Let's hope schools throughout the state -- and the country, for that matter -- follow the lead that Robert C. Byrd High School has taken when it comes to security.
ANSER Analytic Services installed a biometric access control system for the school's mechanical room this week. Now, authorized personnel must not only swipe their identification badge, but scan either their palm or finger as well.
The installation is serving as a demonstration of biometrics' potential in enhancing school security. Such systems provide control over access, allow positive identification of individuals and provide a record of those entering and leaving schools.
According to Grant Norman, ANSER program manager, the technology -- a process of positive identification through the scanning of unique body characteristics such as fingerprints, eyes, voice patterns and more -- "raises security up a level."
Other security measures have some glitches.
Identification cards, for instance, can be lost and used by other, unauthorized individuals. Video cameras -- in order to be effective -- need to be installed throughout the entire school building. They would also need to be monitored in "real-time" by several school officials throughout the entire day -- an impractical and costly proposition.

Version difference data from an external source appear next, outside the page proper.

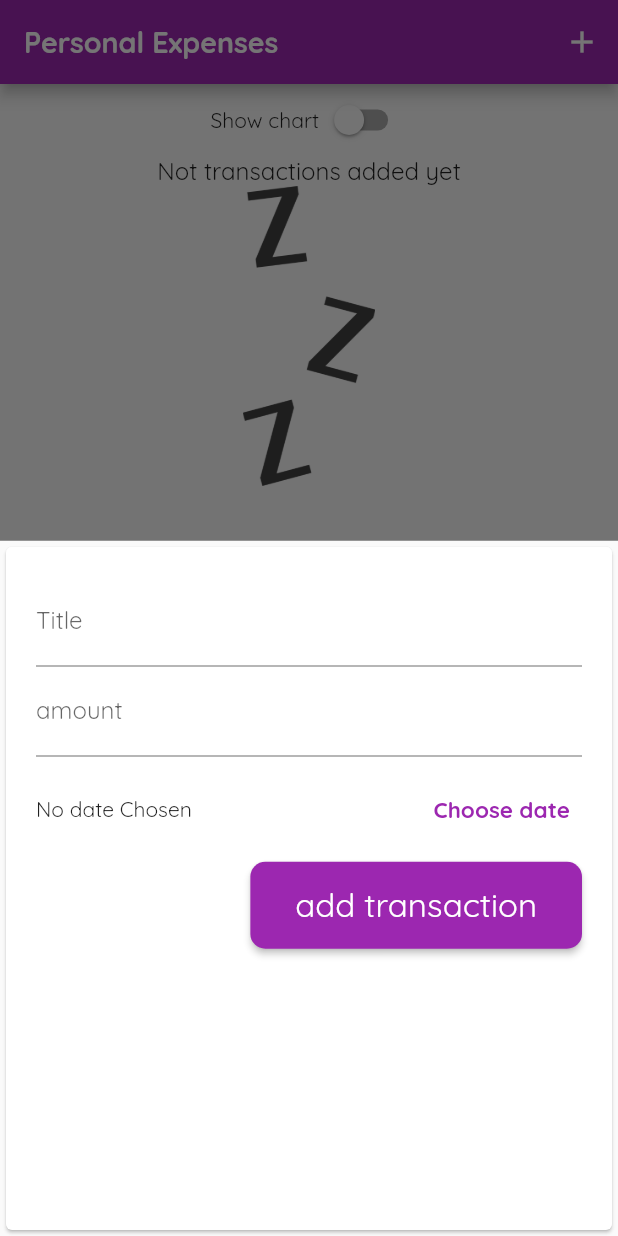
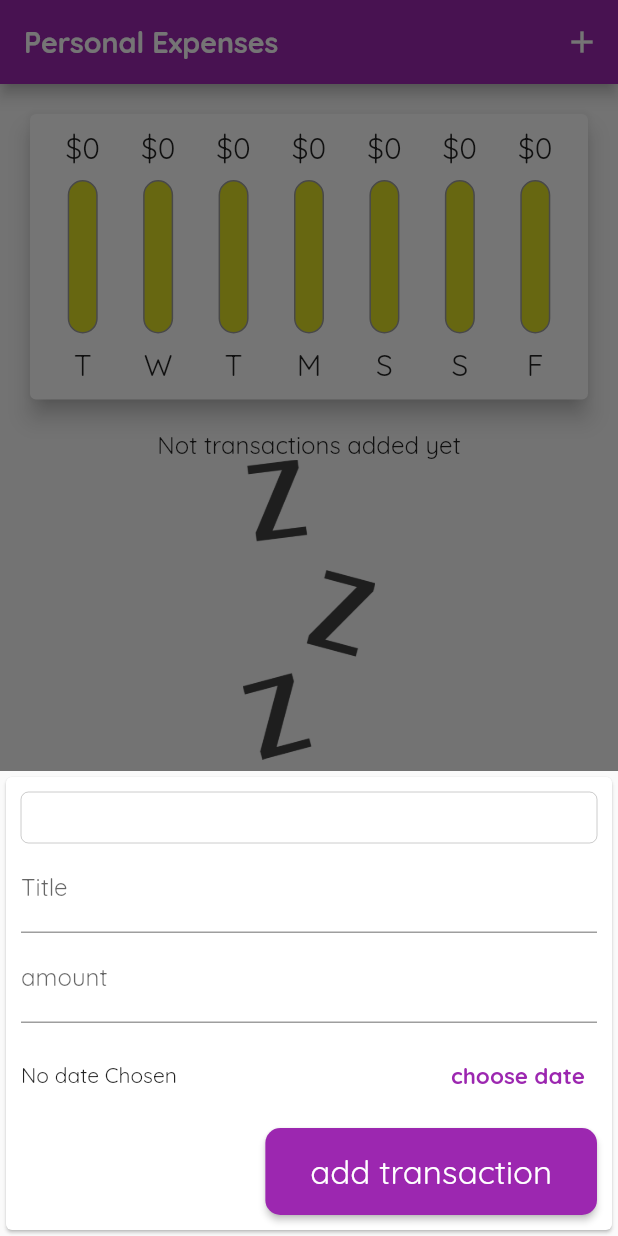
Before and after one commit to kairatkubat/budget-app, a Flutter app: the screen it shows after launch, after a tap on the "add" icon, on a phone screen of 412 x 824 dp. Run offline on Flutter 3.47's test engine with Material 2 defaults, Android fonts, the phone set to English and light mode, and no system bars.

Commit message:
adding cupertino widgets to app

```diff
--- a/lib/main.dart
+++ b/lib/main.dart
@@ -1,4 +1,7 @@
+import 'dart:io';
+
 import 'package:flutter/material.dart';
+import 'package:flutter/cupertino.dart';
 import 'package:flutter/services.dart';
 import 'package:intl/date_symbols.dart';
 import 'package:shop/widgets/chart.dart';
@@ -99,26 +102,43 @@ setState(() {
 }
   @override
   Widget build(BuildContext context) {
-    final appBar = AppBar(
-
+    final mediaQuery = MediaQuery.of(context);
+    final isLandScape =  mediaQuery.orientation == Orientation.landscape;
+    final cupAppbar = CupertinoNavigationBar(
+      middle: Text("Personal Expenses"),
+      trailing: Row(
+        mainAxisSize: MainAxisSize.min,
+        children: [
+          GestureDetector(
+            child: Icon(CupertinoIcons.add),
+            onTap: (() => _startAddTransaction(context)),),
+        ],
+      ),
+    );
+    final   appBar = AppBar(
   actions: <Widget>[
 IconButton(onPressed:() {
   _startAddTransaction(context);
 }, icon: Icon(Icons.add))
-], title: const Text("Personal Expenses "),);
-    return Scaffold(
-appBar: appBar,
-body:   SingleChildScrollView(
+], title: const Text("Personal Expenses "),
+);
+final txList  =  Container(
+       height: (mediaQuery.size.height - appBar.preferredSize.height -
+       mediaQuery.padding.top) * 0.7,
+      child: TransactionList(_userTransactions, _deleteTransaction)
+      );
+
+final eachbody =  SafeArea(
+  child:   SingleChildScrollView(
     child: Column(
       crossAxisAlignment: CrossAxisAlignment.stretch,
       children:<Widget>[
-        Row(
+          if(isLandScape) Row(
             mainAxisAlignment: MainAxisAlignment.center,
             children: [
-            Text("Show chart"),
-            Switch(
+              Text("Show chart", style: Theme.of(context).textTheme.titleLarge ),
+              Switch.adaptive(
                 activeColor: Theme.of(context).primaryColor,
-
                 value: _showChart, onChanged: ( value) {
                 setState(() {
                     _showChart = value;
@@ -126,21 +146,31 @@ body:   SingleChildScrollView(
               }, ),
             ],
           ),
-     _showChart? Container(
-      height: (MediaQuery.of(context).size.height - appBar.preferredSize.height -
-      MediaQuery.of(context).padding.top) * 0.3,
+          if(!isLandScape)Container(
+            height: (mediaQuery.size.height - appBar.preferredSize.height -
+            mediaQuery.padding.top) * 0.3,
+            child: Chart(_recentTransactions)
+            ),
+            if(!isLandScape) txList,
+
+        if(isLandScape)_showChart? Container(
+            height: (mediaQuery.size.height - appBar.preferredSize.height -
+            mediaQuery.padding.top) * 0.7,
             child: Chart(_recentTransactions)
             ):
-     Container(
-       height: (MediaQuery.of(context).size.height - appBar.preferredSize.height -
-       MediaQuery.of(context).padding.top) * 0.7,
-      child: TransactionList(_userTransactions, _deleteTransaction)),
-
+      txList
       ],
     ),
   ),
+);
+
+
+    return Platform.isIOS? CupertinoPageScaffold(
+      child: eachbody, navigationBar: cupAppbar): Scaffold(
+appBar: appBar,
+body:  eachbody,
  floatingActionButtonLocation: FloatingActionButtonLocation.centerFloat ,
-floatingActionButton: FloatingActionButton(
+floatingActionButton: Platform.isIOS? Container(): FloatingActionButton(
 
   child: Icon(Icons.add),
   onPressed: (() {
--- /dev/null
+++ b/lib/widgets/adaptive_button.dart
@@ -0,0 +1,31 @@
+import 'dart:io';
+import 'package:flutter/material.dart';
+import 'package:flutter/cupertino.dart';
+
+class AdaptiveButton extends StatelessWidget {
+  final String text;
+  final VoidCallback handler ;
+
+
+  const AdaptiveButton( this.handler, this.text);
+
+  @override
+  Widget build(BuildContext context) {
+    return  Platform.isIOS ? CupertinoButton(
+                  child: Text(text,  style: TextStyle(
+                    fontSize: 15 ,
+                    fontWeight: FontWeight.bold)),
+                  onPressed: handler,
+                ):
+                TextButton(
+                  style: TextButton.styleFrom(
+                    // foregroundColor: Theme.of(context).primaryColor
+                  ),
+                  onPressed: handler,
+                  child: Text(text , style: TextStyle(
+                    fontSize: 15 ,
+                    fontWeight: FontWeight.bold),
+                    )
+                    );
+  }
+}
--- a/lib/widgets/chart.dart
+++ b/lib/widgets/chart.dart
@@ -25,7 +25,6 @@ class Chart extends StatelessWidget {
   }
   double get totalSpending{
     groupTransactionValues.fold(0.0, (sum, item) {
-
       return  sum + (item['amount'] as double) ;
     });
     return 0;
@@ -40,6 +39,7 @@ class Chart extends StatelessWidget {
         child: Row(
           mainAxisAlignment: MainAxisAlignment.spaceAround ,
           children: groupTransactionValues.map((e) {
+            print((e['amount'] as double) /totalSpending.toDouble());
             return Flexible(
               fit: FlexFit.tight,
               child: ChartBar(
--- a/lib/widgets/chart_bar.dart
+++ b/lib/widgets/chart_bar.dart
@@ -11,8 +11,6 @@ class ChartBar   extends StatelessWidget {
     return LayoutBuilder(builder:(ctx, constraints){
       return Column(
       children: <Widget>[
-
-
         Container(
           height: constraints.maxHeight*0.15,
           child: FittedBox(child: Text('\$${spendingAmount.toStringAsFixed(0)}'))),
--- a/lib/widgets/new_transaction.dart
+++ b/lib/widgets/new_transaction.dart
@@ -1,6 +1,8 @@
-
+import 'dart:io';
+import 'package:flutter/cupertino.dart';
 import 'package:intl/intl.dart';
 import 'package:flutter/material.dart';
+import 'package:shop/widgets/adaptive_button.dart';
 
 class NewTransaction extends StatefulWidget {
 
@@ -49,11 +51,16 @@ void _presentDatePicker(){
   @override
   Widget build(BuildContext context) {
     return
-    Card(child: Container(
-      padding: EdgeInsets.all(20),
+    SingleChildScrollView(
+      child: Card(child: Container(
+        padding: EdgeInsets.only(top: 10, left: 10, right: 10,
+         bottom: MediaQuery.of(context).viewInsets.bottom + 10),
         child: Column(
           crossAxisAlignment: CrossAxisAlignment.end,
           children:  [
+            CupertinoTextField(
+
+            ),
             TextField(
               decoration: InputDecoration(
                 labelText: "Title",
@@ -83,26 +90,18 @@ void _presentDatePicker(){
                   "No date Chosen":
                    'Picked Date : ${DateFormat.yMd().format(_selectedDate!)}'),
                 ),
-              TextButton(
-                style: TextButton.styleFrom(
-                  // foregroundColor: Theme.of(context).primaryColor
-                ),
-                onPressed: _presentDatePicker,
-                child: Text("Choose date", style: TextStyle(
-                  fontSize: 15 ,
-                  fontWeight: FontWeight.bold),))
+               AdaptiveButton(_presentDatePicker, "choose date")
               ],),
             ),
-
              ElevatedButton(
                     onPressed: _Ontap,
-
-                  child: const  Text('add transaction',
+                    child: const Text('add transaction',
                     ),
                   ),
           ],
         ),
       ),
+      ),
     );
   }
 }
--- a/lib/widgets/transaction_list.dart
+++ b/lib/widgets/transaction_list.dart
@@ -33,7 +33,17 @@ TransactionList(this.transactions, this.deleteTx);
           ),
           title: Text(transactions[index].title, style:  Theme.of(context).textTheme.titleLarge,),
           subtitle: Text(DateFormat.yMMMd().format(transactions[index].date)),
-          trailing:  IconButton(
+          trailing: MediaQuery.of(context).size.width >400
+          ? TextButton.icon(
+            icon: Icon(Icons.delete),
+            label: Text("delete"),
+            style: TextButton.styleFrom(
+              foregroundColor: Theme.of(context).errorColor,
+            ),
+            onPressed: (() => deleteTx(transactions[index].id)),
+
+          ):
+          IconButton(
             color: Theme.of(context).errorColor,
             icon: Icon(Icons.delete ), onPressed:(() => deleteTx(transactions[index].id))  , ),
           ),
```
Lines whose indentation alone changed are shown as unchanged.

Biometrics may not be an infallible security measure, but it appears to be the best we have today. It also appears to be cost-effective, with the palm-scanning equipment costing $1,200 and the fingerprint scan device priced at $700.
That seems a small price to pay to provide students, faculty and parents with the peace of mind they deserve.